[Task instructions]
Lines with "mount": please show every one of them from the listing below.

========

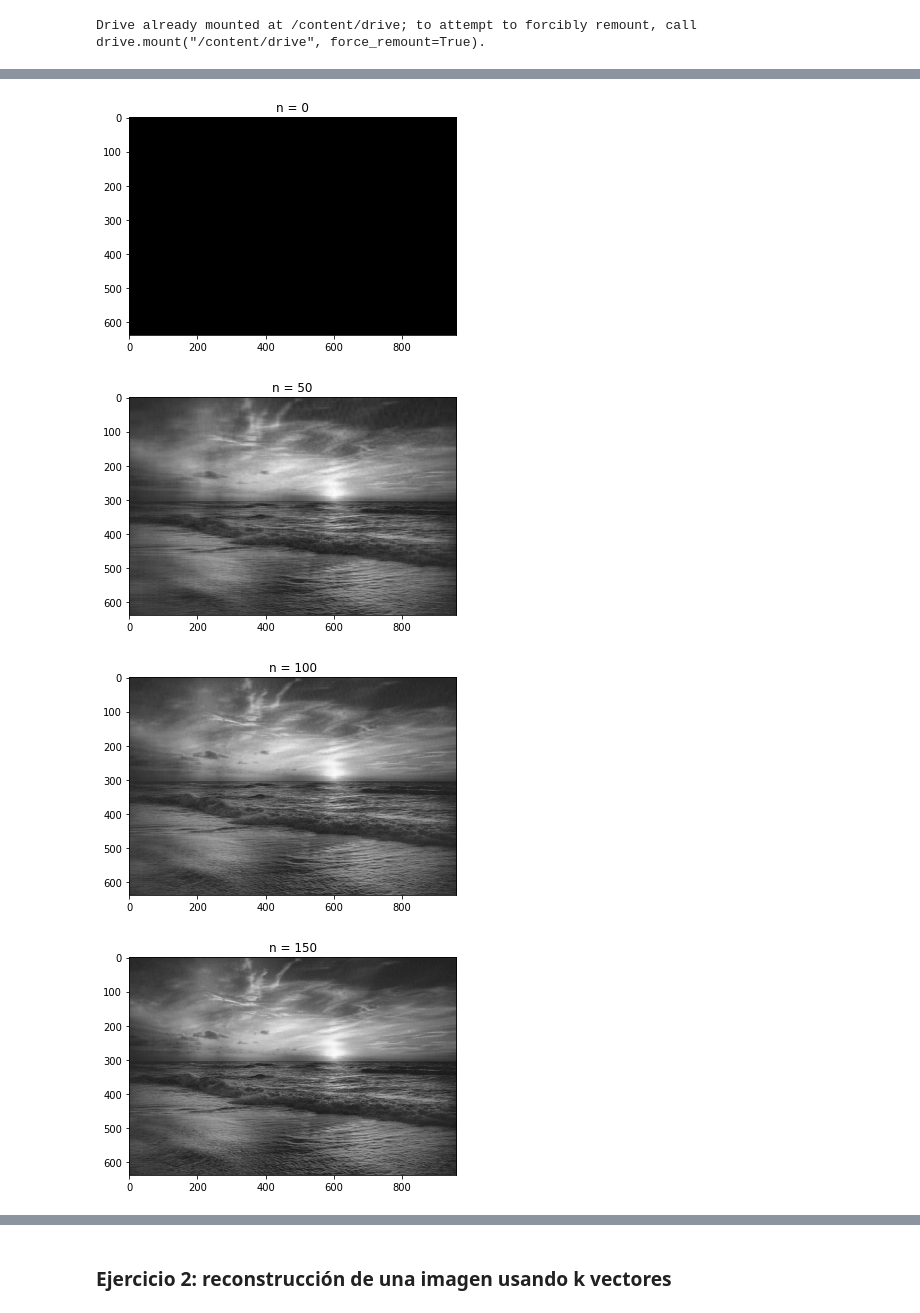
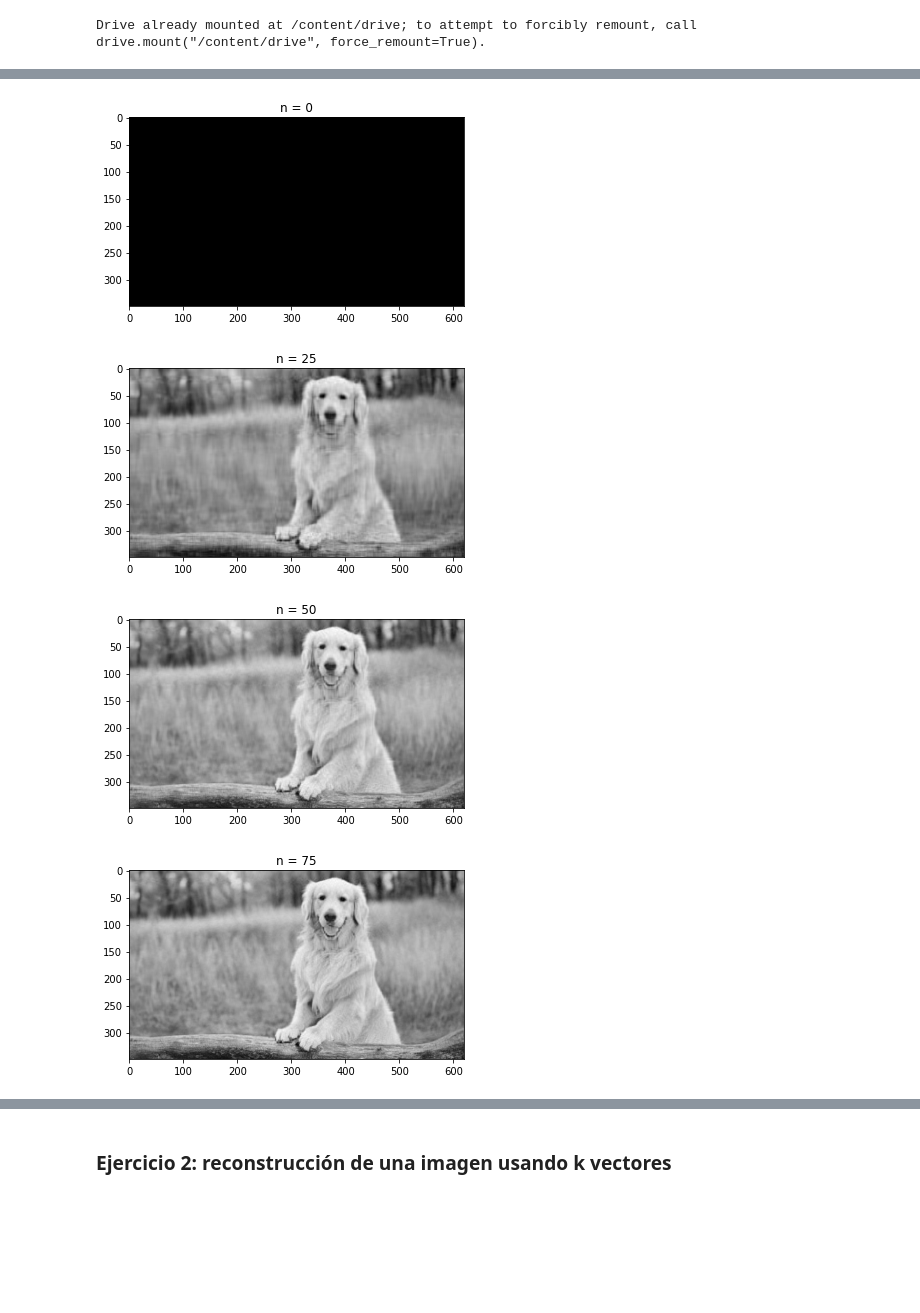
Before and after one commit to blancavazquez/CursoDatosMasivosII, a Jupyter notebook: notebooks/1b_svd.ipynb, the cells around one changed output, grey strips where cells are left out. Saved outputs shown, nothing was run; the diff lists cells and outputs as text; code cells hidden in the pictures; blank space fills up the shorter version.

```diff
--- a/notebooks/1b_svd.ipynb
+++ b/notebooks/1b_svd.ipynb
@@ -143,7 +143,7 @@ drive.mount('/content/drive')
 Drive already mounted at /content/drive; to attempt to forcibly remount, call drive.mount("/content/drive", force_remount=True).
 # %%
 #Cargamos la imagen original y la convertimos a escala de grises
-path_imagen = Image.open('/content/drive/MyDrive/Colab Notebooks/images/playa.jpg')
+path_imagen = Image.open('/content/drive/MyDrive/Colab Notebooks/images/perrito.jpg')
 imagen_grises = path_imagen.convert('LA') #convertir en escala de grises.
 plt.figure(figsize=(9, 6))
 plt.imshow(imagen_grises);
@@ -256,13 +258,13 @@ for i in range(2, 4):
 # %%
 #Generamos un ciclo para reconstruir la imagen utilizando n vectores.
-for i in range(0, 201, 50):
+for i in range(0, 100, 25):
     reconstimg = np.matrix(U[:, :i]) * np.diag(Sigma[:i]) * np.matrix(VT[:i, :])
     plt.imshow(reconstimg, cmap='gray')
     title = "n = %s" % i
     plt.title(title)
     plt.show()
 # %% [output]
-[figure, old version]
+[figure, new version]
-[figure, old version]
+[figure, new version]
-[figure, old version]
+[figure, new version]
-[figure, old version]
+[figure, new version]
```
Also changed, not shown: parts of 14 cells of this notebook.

========

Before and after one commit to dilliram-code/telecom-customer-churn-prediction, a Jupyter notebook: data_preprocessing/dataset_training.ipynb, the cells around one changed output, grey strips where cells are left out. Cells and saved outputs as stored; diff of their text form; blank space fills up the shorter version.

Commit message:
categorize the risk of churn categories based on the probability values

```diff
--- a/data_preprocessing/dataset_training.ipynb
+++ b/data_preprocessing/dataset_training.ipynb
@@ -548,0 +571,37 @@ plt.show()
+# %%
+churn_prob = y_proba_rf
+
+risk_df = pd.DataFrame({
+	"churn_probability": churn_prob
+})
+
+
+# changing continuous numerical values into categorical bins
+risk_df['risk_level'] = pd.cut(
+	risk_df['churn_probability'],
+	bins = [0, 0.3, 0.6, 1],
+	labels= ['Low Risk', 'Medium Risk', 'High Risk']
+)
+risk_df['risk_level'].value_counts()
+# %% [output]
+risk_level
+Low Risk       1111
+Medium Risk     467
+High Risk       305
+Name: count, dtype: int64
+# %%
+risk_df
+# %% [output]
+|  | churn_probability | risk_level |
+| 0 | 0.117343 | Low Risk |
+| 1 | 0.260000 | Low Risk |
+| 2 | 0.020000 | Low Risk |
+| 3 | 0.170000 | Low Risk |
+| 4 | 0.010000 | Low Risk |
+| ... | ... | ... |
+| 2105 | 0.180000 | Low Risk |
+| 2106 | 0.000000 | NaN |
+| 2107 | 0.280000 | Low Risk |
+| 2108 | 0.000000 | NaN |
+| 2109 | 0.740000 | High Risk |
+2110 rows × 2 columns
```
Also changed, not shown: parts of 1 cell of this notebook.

========

[Output for this task]
@@ -143,7 +143,7 @@ drive.mount('/content/drive')
 Drive already mounted at /content/drive; to attempt to forcibly remount, call drive.mount("/content/drive", force_remount=True).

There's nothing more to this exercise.